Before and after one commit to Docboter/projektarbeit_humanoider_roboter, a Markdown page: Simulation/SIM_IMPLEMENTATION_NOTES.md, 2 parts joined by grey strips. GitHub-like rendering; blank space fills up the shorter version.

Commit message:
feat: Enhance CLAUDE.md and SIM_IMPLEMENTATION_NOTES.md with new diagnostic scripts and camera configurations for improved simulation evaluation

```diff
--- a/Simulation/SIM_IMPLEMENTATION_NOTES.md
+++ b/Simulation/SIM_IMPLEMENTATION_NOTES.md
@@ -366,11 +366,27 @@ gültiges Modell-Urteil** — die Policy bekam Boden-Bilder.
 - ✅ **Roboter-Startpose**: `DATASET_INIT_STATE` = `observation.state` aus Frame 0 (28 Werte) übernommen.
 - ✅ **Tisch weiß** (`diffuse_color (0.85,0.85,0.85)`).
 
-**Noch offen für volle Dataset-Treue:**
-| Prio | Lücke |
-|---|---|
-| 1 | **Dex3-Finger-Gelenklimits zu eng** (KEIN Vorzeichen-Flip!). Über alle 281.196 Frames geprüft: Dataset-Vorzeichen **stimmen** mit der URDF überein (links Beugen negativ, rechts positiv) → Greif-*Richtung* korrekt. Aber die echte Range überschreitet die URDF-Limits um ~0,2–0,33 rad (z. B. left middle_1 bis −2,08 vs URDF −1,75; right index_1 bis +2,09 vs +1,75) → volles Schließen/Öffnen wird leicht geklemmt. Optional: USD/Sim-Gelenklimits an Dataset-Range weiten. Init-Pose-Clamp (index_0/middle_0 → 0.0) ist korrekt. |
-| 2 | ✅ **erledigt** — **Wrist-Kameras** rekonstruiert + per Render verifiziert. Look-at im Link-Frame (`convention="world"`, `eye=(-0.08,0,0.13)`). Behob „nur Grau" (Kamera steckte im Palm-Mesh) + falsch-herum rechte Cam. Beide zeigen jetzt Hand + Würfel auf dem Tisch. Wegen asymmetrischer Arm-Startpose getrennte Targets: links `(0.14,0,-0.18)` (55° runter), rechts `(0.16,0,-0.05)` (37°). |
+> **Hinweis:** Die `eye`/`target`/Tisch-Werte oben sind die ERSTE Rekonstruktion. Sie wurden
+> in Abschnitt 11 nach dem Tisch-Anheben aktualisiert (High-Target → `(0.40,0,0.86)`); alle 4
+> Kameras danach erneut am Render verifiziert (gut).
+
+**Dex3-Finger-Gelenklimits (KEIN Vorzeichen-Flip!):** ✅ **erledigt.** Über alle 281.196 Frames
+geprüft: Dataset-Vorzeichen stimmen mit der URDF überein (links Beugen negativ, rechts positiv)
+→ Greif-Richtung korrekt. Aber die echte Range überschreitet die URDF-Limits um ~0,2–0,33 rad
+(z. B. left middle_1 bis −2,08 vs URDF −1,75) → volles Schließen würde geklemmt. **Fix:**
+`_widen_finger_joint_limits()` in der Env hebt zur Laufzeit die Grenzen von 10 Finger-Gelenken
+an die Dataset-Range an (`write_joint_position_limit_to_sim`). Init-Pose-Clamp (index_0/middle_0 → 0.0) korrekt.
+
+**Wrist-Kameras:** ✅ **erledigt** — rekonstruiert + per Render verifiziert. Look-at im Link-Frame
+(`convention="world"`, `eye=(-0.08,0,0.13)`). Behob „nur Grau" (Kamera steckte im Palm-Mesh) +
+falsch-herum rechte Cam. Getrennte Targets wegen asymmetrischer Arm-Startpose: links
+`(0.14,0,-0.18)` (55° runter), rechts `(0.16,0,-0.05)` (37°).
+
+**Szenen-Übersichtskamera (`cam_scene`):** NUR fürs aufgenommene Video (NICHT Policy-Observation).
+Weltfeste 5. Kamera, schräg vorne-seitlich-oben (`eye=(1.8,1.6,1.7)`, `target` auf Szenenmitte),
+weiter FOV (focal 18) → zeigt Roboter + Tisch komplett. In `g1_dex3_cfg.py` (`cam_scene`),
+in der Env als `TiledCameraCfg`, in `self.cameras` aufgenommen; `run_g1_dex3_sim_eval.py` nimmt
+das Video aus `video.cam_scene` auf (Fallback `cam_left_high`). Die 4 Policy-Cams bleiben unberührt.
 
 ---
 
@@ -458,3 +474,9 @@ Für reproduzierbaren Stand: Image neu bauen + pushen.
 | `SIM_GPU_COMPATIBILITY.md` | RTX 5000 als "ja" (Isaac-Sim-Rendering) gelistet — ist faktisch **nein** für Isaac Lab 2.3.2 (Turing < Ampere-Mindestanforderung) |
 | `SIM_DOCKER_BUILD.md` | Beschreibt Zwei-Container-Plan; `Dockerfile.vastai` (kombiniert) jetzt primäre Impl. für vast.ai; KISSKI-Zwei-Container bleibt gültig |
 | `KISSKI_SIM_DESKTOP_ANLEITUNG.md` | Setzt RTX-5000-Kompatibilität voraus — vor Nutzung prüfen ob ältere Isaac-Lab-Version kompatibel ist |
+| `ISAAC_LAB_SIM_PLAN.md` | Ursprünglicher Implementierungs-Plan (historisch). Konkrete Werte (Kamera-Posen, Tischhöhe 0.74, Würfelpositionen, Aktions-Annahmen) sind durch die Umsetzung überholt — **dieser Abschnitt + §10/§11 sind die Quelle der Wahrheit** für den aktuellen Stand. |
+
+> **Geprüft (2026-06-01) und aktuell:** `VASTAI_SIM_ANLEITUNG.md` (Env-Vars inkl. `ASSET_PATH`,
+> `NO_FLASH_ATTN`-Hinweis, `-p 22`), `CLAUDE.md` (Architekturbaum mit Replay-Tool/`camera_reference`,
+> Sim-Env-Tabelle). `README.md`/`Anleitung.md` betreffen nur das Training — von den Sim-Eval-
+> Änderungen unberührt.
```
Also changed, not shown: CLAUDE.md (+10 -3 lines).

▶ _ACTIVITY_: Copy the records above. Leave out nothing.

▶ _REPLY_:
Before and after one commit to Docboter/projektarbeit_humanoider_roboter, a Markdown page: Simulation/SIM_IMPLEMENTATION_NOTES.md, 2 parts joined by grey strips. GitHub-like rendering; blank space fills up the shorter version.

Commit message:
feat: Enhance CLAUDE.md and SIM_IMPLEMENTATION_NOTES.md with new diagnostic scripts and camera configurations for improved simulation evaluation

```diff
--- a/Simulation/SIM_IMPLEMENTATION_NOTES.md
+++ b/Simulation/SIM_IMPLEMENTATION_NOTES.md
@@ -366,11 +366,27 @@ gültiges Modell-Urteil** — die Policy bekam Boden-Bilder.
 - ✅ **Roboter-Startpose**: `DATASET_INIT_STATE` = `observation.state` aus Frame 0 (28 Werte) übernommen.
 - ✅ **Tisch weiß** (`diffuse_color (0.85,0.85,0.85)`).
 
-**Noch offen für volle Dataset-Treue:**
-| Prio | Lücke |
-|---|---|
-| 1 | **Dex3-Finger-Gelenklimits zu eng** (KEIN Vorzeichen-Flip!). Über alle 281.196 Frames geprüft: Dataset-Vorzeichen **stimmen** mit der URDF überein (links Beugen negativ, rechts positiv) → Greif-*Richtung* korrekt. Aber die echte Range überschreitet die URDF-Limits um ~0,2–0,33 rad (z. B. left middle_1 bis −2,08 vs URDF −1,75; right index_1 bis +2,09 vs +1,75) → volles Schließen/Öffnen wird leicht geklemmt. Optional: USD/Sim-Gelenklimits an Dataset-Range weiten. Init-Pose-Clamp (index_0/middle_0 → 0.0) ist korrekt. |
-| 2 | ✅ **erledigt** — **Wrist-Kameras** rekonstruiert + per Render verifiziert. Look-at im Link-Frame (`convention="world"`, `eye=(-0.08,0,0.13)`). Behob „nur Grau" (Kamera steckte im Palm-Mesh) + falsch-herum rechte Cam. Beide zeigen jetzt Hand + Würfel auf dem Tisch. Wegen asymmetrischer Arm-Startpose getrennte Targets: links `(0.14,0,-0.18)` (55° runter), rechts `(0.16,0,-0.05)` (37°). |
+> **Hinweis:** Die `eye`/`target`/Tisch-Werte oben sind die ERSTE Rekonstruktion. Sie wurden
+> in Abschnitt 11 nach dem Tisch-Anheben aktualisiert (High-Target → `(0.40,0,0.86)`); alle 4
+> Kameras danach erneut am Render verifiziert (gut).
+
+**Dex3-Finger-Gelenklimits (KEIN Vorzeichen-Flip!):** ✅ **erledigt.** Über alle 281.196 Frames
+geprüft: Dataset-Vorzeichen stimmen mit der URDF überein (links Beugen negativ, rechts positiv)
+→ Greif-Richtung korrekt. Aber die echte Range überschreitet die URDF-Limits um ~0,2–0,33 rad
+(z. B. left middle_1 bis −2,08 vs URDF −1,75) → volles Schließen würde geklemmt. **Fix:**
+`_widen_finger_joint_limits()` in der Env hebt zur Laufzeit die Grenzen von 10 Finger-Gelenken
+an die Dataset-Range an (`write_joint_position_limit_to_sim`). Init-Pose-Clamp (index_0/middle_0 → 0.0) korrekt.
+
+**Wrist-Kameras:** ✅ **erledigt** — rekonstruiert + per Render verifiziert. Look-at im Link-Frame
+(`convention="world"`, `eye=(-0.08,0,0.13)`). Behob „nur Grau" (Kamera steckte im Palm-Mesh) +
+falsch-herum rechte Cam. Getrennte Targets wegen asymmetrischer Arm-Startpose: links
+`(0.14,0,-0.18)` (55° runter), rechts `(0.16,0,-0.05)` (37°).
+
+**Szenen-Übersichtskamera (`cam_scene`):** NUR fürs aufgenommene Video (NICHT Policy-Observation).
+Weltfeste 5. Kamera, schräg vorne-seitlich-oben (`eye=(1.8,1.6,1.7)`, `target` auf Szenenmitte),
+weiter FOV (focal 18) → zeigt Roboter + Tisch komplett. In `g1_dex3_cfg.py` (`cam_scene`),
+in der Env als `TiledCameraCfg`, in `self.cameras` aufgenommen; `run_g1_dex3_sim_eval.py` nimmt
+das Video aus `video.cam_scene` auf (Fallback `cam_left_high`). Die 4 Policy-Cams bleiben unberührt.
 
 ---
 
@@ -458,3 +474,9 @@ Für reproduzierbaren Stand: Image neu bauen + pushen.
 | `SIM_GPU_COMPATIBILITY.md` | RTX 5000 als "ja" (Isaac-Sim-Rendering) gelistet — ist faktisch **nein** für Isaac Lab 2.3.2 (Turing < Ampere-Mindestanforderung) |
 | `SIM_DOCKER_BUILD.md` | Beschreibt Zwei-Container-Plan; `Dockerfile.vastai` (kombiniert) jetzt primäre Impl. für vast.ai; KISSKI-Zwei-Container bleibt gültig |
 | `KISSKI_SIM_DESKTOP_ANLEITUNG.md` | Setzt RTX-5000-Kompatibilität voraus — vor Nutzung prüfen ob ältere Isaac-Lab-Version kompatibel ist |
+| `ISAAC_LAB_SIM_PLAN.md` | Ursprünglicher Implementierungs-Plan (historisch). Konkrete Werte (Kamera-Posen, Tischhöhe 0.74, Würfelpositionen, Aktions-Annahmen) sind durch die Umsetzung überholt — **dieser Abschnitt + §10/§11 sind die Quelle der Wahrheit** für den aktuellen Stand. |
+
+> **Geprüft (2026-06-01) und aktuell:** `VASTAI_SIM_ANLEITUNG.md` (Env-Vars inkl. `ASSET_PATH`,
+> `NO_FLASH_ATTN`-Hinweis, `-p 22`), `CLAUDE.md` (Architekturbaum mit Replay-Tool/`camera_reference`,
+> Sim-Env-Tabelle). `README.md`/`Anleitung.md` betreffen nur das Training — von den Sim-Eval-
+> Änderungen unberührt.
```
Also changed, not shown: CLAUDE.md (+10 -3 lines).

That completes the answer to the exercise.